Video speaks out about access for everyone
11 April 2016
“The good thing about being focused on access and accessibility is that you create a better experience for everybody,” says Philip Patston, Managing Director of Diversity New Zealand.
Philip is one of several disabled people speaking on a video about the importance of providing access to the arts for everyone in society. Others include Deaf filmmaker Jared Flitcroft, PhD candidate and wheelchair user Leechin Heng, and disability consultant Paul Brown, who is blind.
“As people with access needs, we’re not out there in audiences or on the stage, or putting our work on the walls,” Philip says. “If we’re not there, people will forget about us. If there’s no perceived reason to do anything differently, people won’t do it differently.
“I find when I go places regularly, people get to know me. They know I need a straw in my wine. As I become more known, the way I get treated becomes better and better.”
The 12-minute video is part of a project called Arts Access Advocates: A National Partnership, which also includes a website and a symposium. The project was funded through the Ministry of Social Development’s Think Differently campaign.
Richard Benge, Executive Director, Arts Access Aotearoa, says the Think Differently funding enabled the organisation to work with Deaf and disabled people, developing some valuable skills and tools to advocate for increased access to the arts.
The video was made by Lala Rolls of Island Productions Aotearoa. “It was an absolute pleasure to interview such articulate and talented people. I would love to make a full-length documentary because the people I talked to had so much to share and I felt they could teach us a lot about ourselves and being comfortable in our own skins.”
The video also covers audio description for blind and partially sighted people. Aucklander Paul Brown talks about the value of audio description. “I learn something new every time I go to an audio described performance ... And I’m a huge fan of touch tours.”
The video moves to Christchurch and takes the viewer into the Isaac Theatre Royal, which was rebuilt after the Christchurch earthquakes. Here, Leechin Heng and Jared Flitcroft talk about the view from the auditorium and go on to the stage.

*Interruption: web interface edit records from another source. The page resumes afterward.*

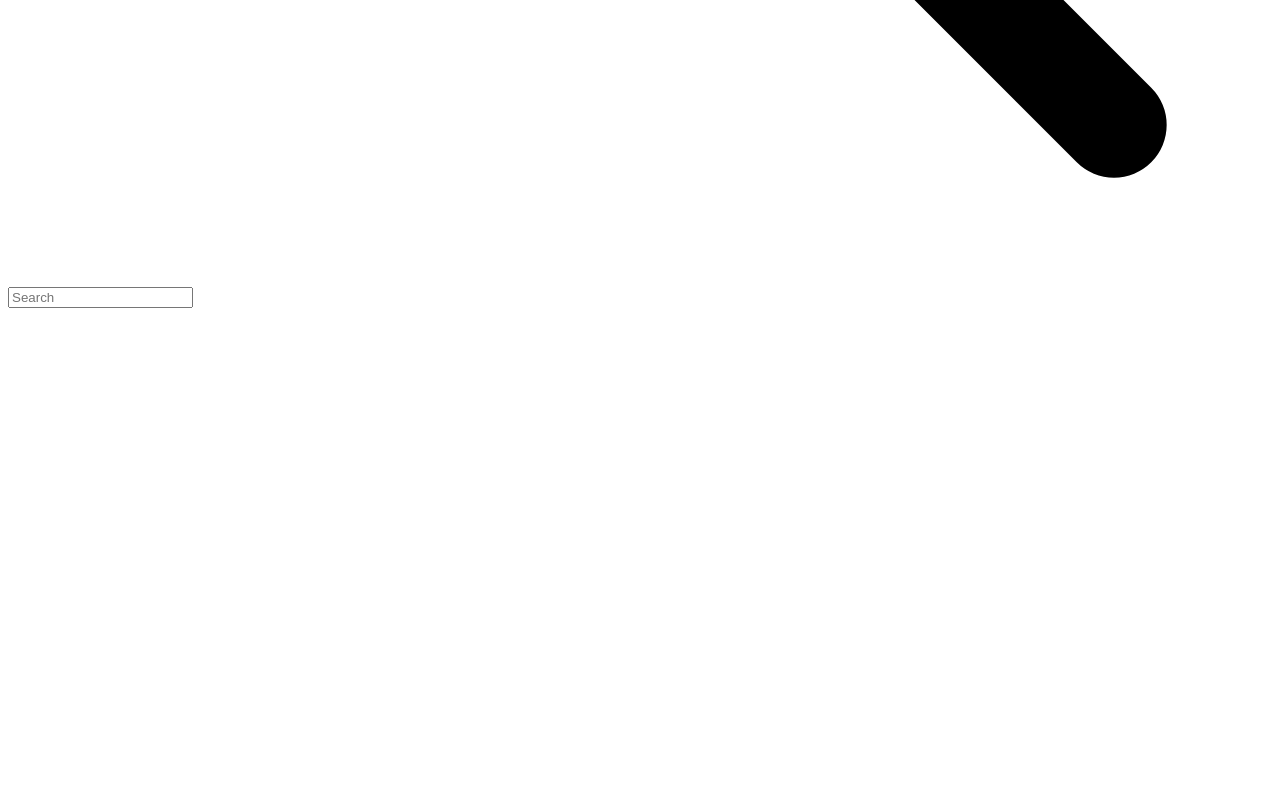
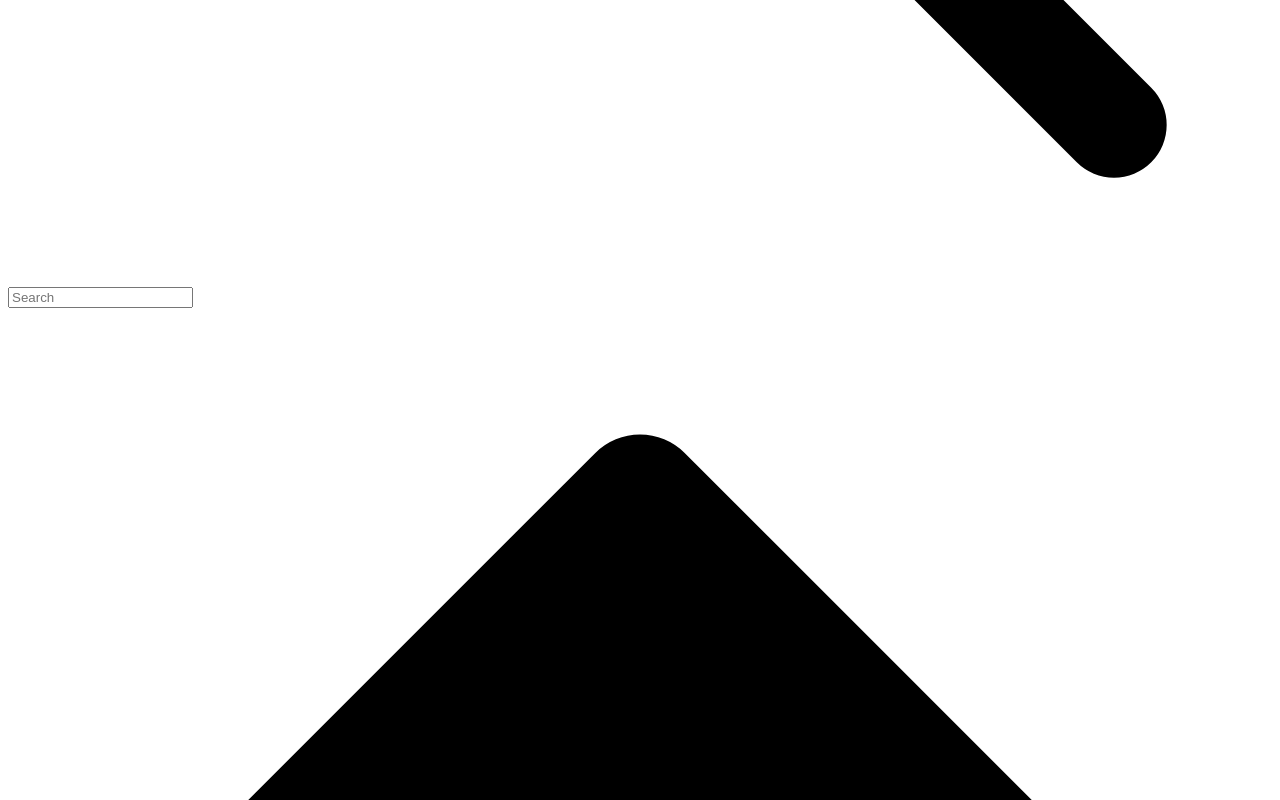
Before and after one commit to randallerasmus/instagram-clone, a Next.js app: page / in a window 1280 px wide. Shown: the part 989-1789 px from the top of the page. Before the commit the page ends 1305 px from the top, so only its background shows below. Built offline with nearby package versions, Linux system fonts and the light colour scheme.

Commit message:
Home solid icon and burgermenu when switching to smaller screens

```diff
--- a/components/Header.js
+++ b/components/Header.js
@@ -8,10 +8,12 @@ import {
     MenuIcon,
 } from "@heroicons/react/outline";
 
+import {HomeIcon} from "@heroicons/react/solid";
+
 function Header(){
     return (
         <div>
-            <div className="flex justify-between max-w-6xl">
+            <div className="flex justify-between max-w-6xl mx-5 lg:mx-auto">
                 {/*left*/}
                 <div className='relative hidden lg:inline-grid w-24 cursor-pointer'>
                     <Image src="https://links.papareact.com/ocw"
@@ -20,11 +22,9 @@ function Header(){
                 <div className="relative w-10 lg:hidden flex-shrink-0">
                     <Image src="https://links.papareact.com/jjm"
                            layout="fill" objectFit="contain"   />
-
-
                 </div>
-
                 {/*Middle - Search input field*/}
+                <div className="max-w-xs">
                     <div className="relative mt-1 p-3 rounded-md">
                         <div className="absolute inset-y-0 pl-3 flex items-center
                         pointer-events-none">
@@ -38,7 +38,16 @@ function Header(){
                                placeholder="Search"/>
                     </div>
 
+                </div>
+
+
                 {/*Right*/}
+                {/*All these icons*/}
+                <div className="flex items-center justify-end space-x-4">
+
+                    <HomeIcon className="h-10 w-10"/>
+                    <MenuIcon className="h-6 md:hidden cursor-pointer"/>
+                </div>
             </div>
         </div>
 
```
Lines whose indentation alone changed are shown as unchanged.
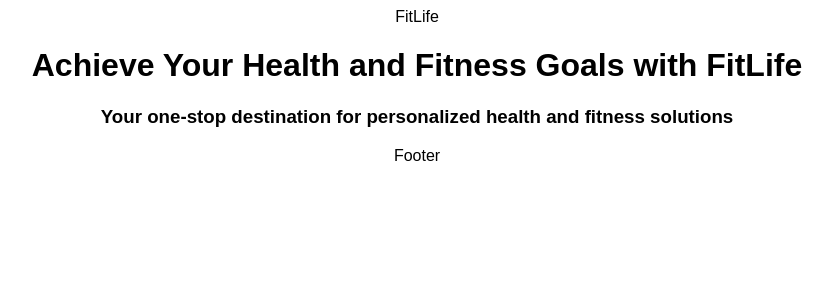
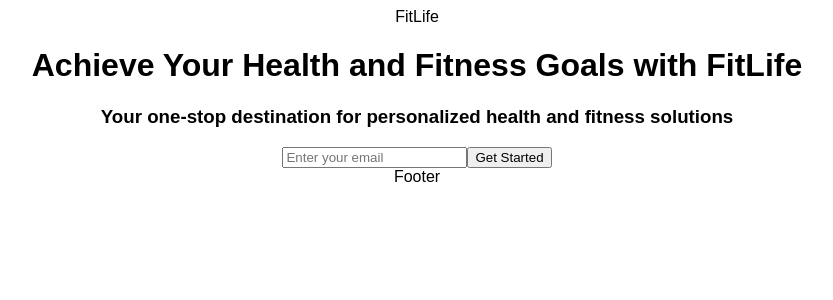
Before and after one commit to kalburgimanjunath/FitLife, a React (Create React App) app: page / in a window 1280 px wide. Shown: the top 300 px of the page, without its empty margins (223-1056 px from the left). Built offline with nearby package versions, Linux system fonts and the light colour scheme.

Commit message:
Update 6 files

```diff
--- a/src/App.js
+++ b/src/App.js
@@ -1,5 +1,5 @@
 import "./styles.css";
-import { Header, Footer, Hero } from "./components";
+import { Header, Footer, Hero, Subscribe } from "./components";
 export default function App() {
   return (
     <div className="App">
@@ -7,7 +7,9 @@ export default function App() {
       <Hero
         title="Achieve Your Health and Fitness Goals with FitLife"
         subtitle="Your one-stop destination for personalized health and fitness solutions"
-      />
+      >
+        <Subscribe />
+      </Hero>
       <Footer />
     </div>
   );
--- a/src/components/hero.js
+++ b/src/components/hero.js
@@ -1,8 +1,9 @@
-export default function Hero({ title, subtitle }) {
+export default function Hero({ title, subtitle, children }) {
   return (
     <div>
       <h1>{title}</h1>
       <h3>{subtitle}</h3>
+      {children}
     </div>
   );
 }
--- a/src/components/subscribe.js
+++ b/src/components/subscribe.js
@@ -1,3 +1,8 @@
 export default function Subscribe() {
-  return <div>Subscribe</div>;
+  return (
+    <div>
+      <input type="text" placeholder="Enter your email" />
+      <button type="button">Get Started</button>
+    </div>
+  );
 }
```
Also changed, not shown: package.json (+11 -2 lines), 2 other files (tests, documents, lock files or other folders).
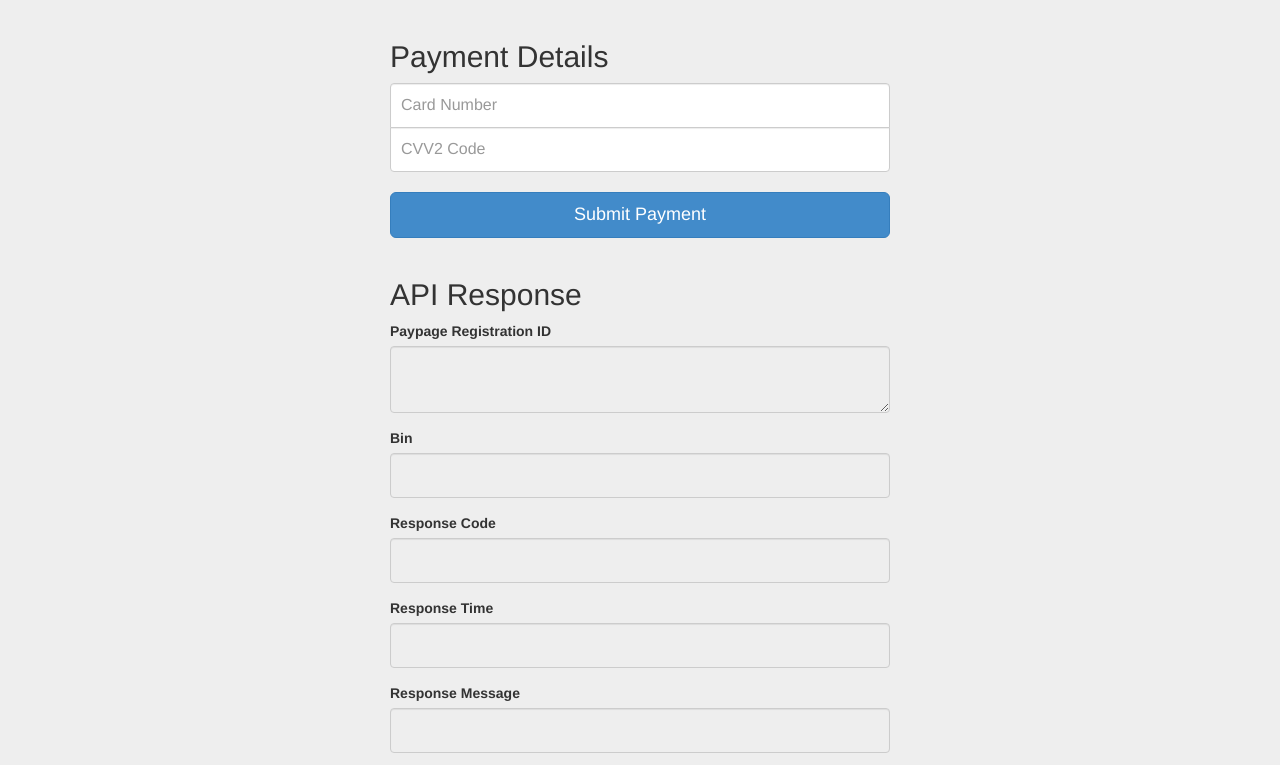
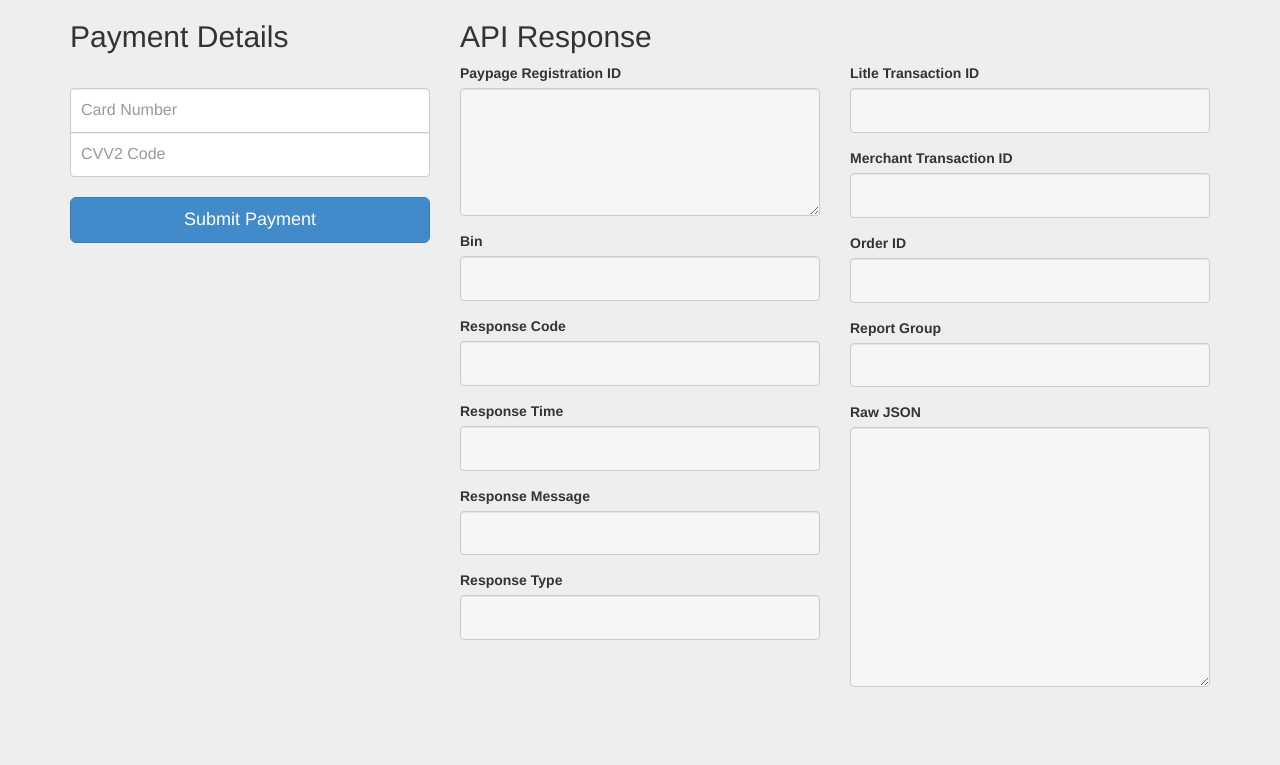
Before and after one commit to Jeff-Lewis/litle-example, a plain HTML site: page index.html in a window 1280 px wide. Shown: the top 765 px of the page. Drawn offline with Linux system fonts and the light colour scheme.

Commit message:
Make it prettier, and easier to see the whole output

```diff
--- a/css/paypage.css
+++ b/css/paypage.css
@@ -1,12 +1,15 @@
 body {
     background-color: #eee;
+    padding-bottom: 20px;
 }
 
-form {
-    max-width: 500px;
-    margin: 40px auto;
+.payment-header {
+    margin-bottom: 35px;
 }
 
+.payment-section {
+    margin-bottom: 40px;
+}
 
 .form-control {
     position: relative;
@@ -14,8 +17,8 @@ form {
     height: auto;
     padding: 10px;
     -webkit-box-sizing: border-box;
-    -moz-box-sizing: border-box;
-    box-sizing: border-box;
+       -moz-box-sizing: border-box;
+            box-sizing: border-box;
 }
 
 /* Make sure the highlight is in front of other form fields */
@@ -35,6 +38,11 @@ input.last {
     border-top-right-radius: 0;
 }
 
+.form-control[readonly] {
+    font-family: monospace;
+    background-color: #f6f6f6;
+}
+
 button {
     margin: 20px 0;
 }
@@ -42,7 +50,11 @@ button {
 
 /* Lower font size for the prettyprinted json */
 #response__rawJSON {
-    font-family: monospace;
     font-size: 12px;
     height: 260px;
 }
+
+
+#paypageRegistrationId {
+    height: 128px;
+}
--- a/index.html
+++ b/index.html
@@ -14,9 +14,15 @@
 </head>
 
 <body>
-    <div class="container form-payment">
-        <form role="form">
-            <h2>Payment Details</h2>
+
+
+
+    <div class="container">
+
+
+        <div class="row">
+            <div class="col-md-4 payment-section">
+                <h2 class="payment-header">Payment Details</h2>
 
                 <input id="ccNum" type="text" class="form-control first"  size="20" placeholder="Card Number">
                 <input id="cvv2" type="text" class="form-control last" placeholder="CVV2 Code">
@@ -28,11 +34,13 @@
                 <input type="hidden" id="request__reportGroup"   name="request$reportGroup" value="n/a">
 
                 <button id="submit-payment" class="btn btn-lg btn-primary btn-block" type="submit">Submit Payment</button>
-        </form>
+            </div>
 
-        <form role="form">
+            <div class="col-md-8">
                 <h2>API Response</h2>
 
+                <div class="row">
+                    <div class="col-md-6">
                         <div class="form-group">
                             <label for="paypageRegistrationId">Paypage Registration ID</label>
                             <textarea class="form-control" id="paypageRegistrationId" name="paypageRegistrationId" readonly="true"></textarea>
@@ -62,7 +70,8 @@
                             <label for="response__type">Response Type</label>
                             <input type="text" class="form-control" id="response__type" name="response__type" readonly="true">
                         </div>
-
+                    </div>
+                    <div class="col-md-6">
                         <div class="form-group">
                             <label for="response__litleTxnId">Litle Transaction ID</label>
                             <input type="text" class="form-control" id="response__litleTxnId" name="response__litleTxnId" readonly="true">
@@ -87,7 +96,10 @@
                             <label for="response__rawJSON">Raw JSON</label>
                             <textarea class="form-control" id="response__rawJSON" name="response__rawJSON" readonly="true"></textarea>
                         </div>
-        </form>
+                    </div>
+                </div>
+            </div>
+        </div>
     </div>
 
     <!-- JS at the bottom for faster page load -->
```
Lines whose indentation alone changed are shown as unchanged.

Jared talks about the importance of New Zealand Sign Language interpretation to interpret the arts. “Commmunication is very important,” he says. “I love having access to art.”
And Neil Cox, Chief Executive, Isaac Theatre Royal, says no one should be excluded from the theatre. “The theatre is a space for the community and always has been since it was built in 1908.”
Arts Access Aotearoa would like to thank everyone involving in making this video.